Will all future variants come from Omicron?

At the time of writing, omicron is the only variant on the WHO’s list of ‘variables of concern’,3 Although it is divided into seven omicron ‘controlled sub-variables’: BA.4, BA.5, BA.2.12.1, BA.2.9.1, BA.2.11, BA.2.13, and BA.2.75.

“BA.5 is probably the worst version of the virus we’ve seen so far in terms of infection and its ability to escape immune,” Young says, although he thinks it will likely peak “very soon. , and then there will be another variable – omicron or not, we don’t know – appearing during the period from September to October.

“The biggest fear is that something will come from the left [as the existing variants and subvariants look to outcompete each other]A variant other than omicron is better adapted to infection and immune evasion.”

This will depend on where the new variant appears and the evolutionary advantages it has, in terms of transmission speed and immune evasion, as well as the immune status of the immediate population in which it finds itself.

To cite some previous examples, one study this year suggested that the gamma variant in New York City spread better in some areas — some of which were hit hardest in the first wave of the epidemic — with higher levels of pre-existing immunity.4 BA.5 led hospital admissions in Portugal (which has high levels of vaccination but also large numbers of elderly people) but not in South Africa. This may be due to a younger demographic but also to prior immunity from higher exposure to SARS-CoV-2 early in the epidemic.5

Do you have an “unanswered question due to Covid”? Email, we’ll try to cover it in a future installment of this series.


  • Conflicts of interest: none.

  • Source and peer review: Commissioned, not external peer review.

This article is freely available for personal use under the BMJ Website Terms and Conditions for the duration of the covid-19 pandemic or until the BMJ decides otherwise. You may download and print the article for any lawful, non-commercial purpose (including text and data mining) provided that all copyright and trademark notices are retained.


  1. Chagoza C, Han Am, Petroni Mi, et al. The accelerated development of SARS-CoV-2 within the host leads to distinct genotypes during chronic infection. medRxiv 2022 [preprint]. dui:10.1101 / 2022.06.29.22276868

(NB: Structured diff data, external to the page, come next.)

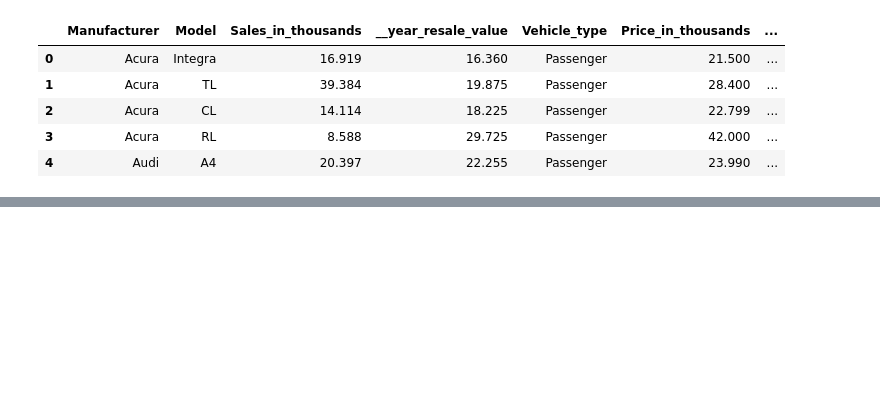
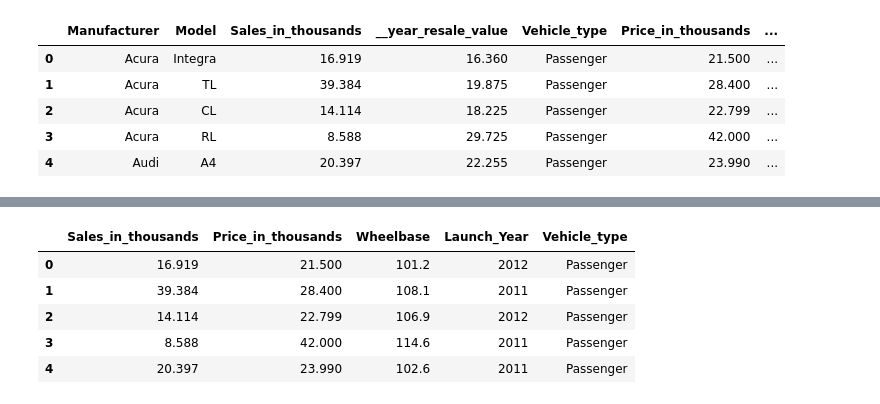
Before and after one commit to nnitika25-png/Car_sales, a Jupyter notebook: notebooks/04_Modeling_and_Insights.ipynb, the cells around one changed output, grey strips where cells are left out. Drawn from its saved outputs; the diff is of its cells as text; code cells hidden in the pictures; blank space fills up the shorter version.

Commit message:
modelling files updates

```diff
--- a/notebooks/04_Modeling_and_Insights.ipynb
+++ b/notebooks/04_Modeling_and_Insights.ipynb
@@ -31,0 +87,20 @@ df.head()
+# %%
+# Select features for modeling
+model_df = df[
+    [
+        "Sales_in_thousands",
+        "Price_in_thousands",
+        "Wheelbase",
+        "Launch_Year",
+        "Vehicle_type"
+    ]
+].copy()
+# Create a copy to avoid modifying the original dataframe
+model_df.head()
+# %% [output]
+|  | Sales_in_thousands | Price_in_thousands | Wheelbase | Launch_Year | Vehicle_type |
+| 0 | 16.919 | 21.500 | 101.2 | 2012 | Passenger |
+| 1 | 39.384 | 28.400 | 108.1 | 2011 | Passenger |
+| 2 | 14.114 | 22.799 | 106.9 | 2012 | Passenger |
+| 3 | 8.588 | 42.000 | 114.6 | 2011 | Passenger |
+| 4 | 20.397 | 23.990 | 102.6 | 2011 | Passenger |
```
Also changed, not shown: parts of 12 cells of this notebook.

  2. Vasylyeva TI, Fang CE, Su M, et al. Presentation and creation of the SARS-CoV-2 gamma variant in New York City in early 2021. medRxiv 2022 [preprint]. dui:10.1101 / 2022.04.15.22273909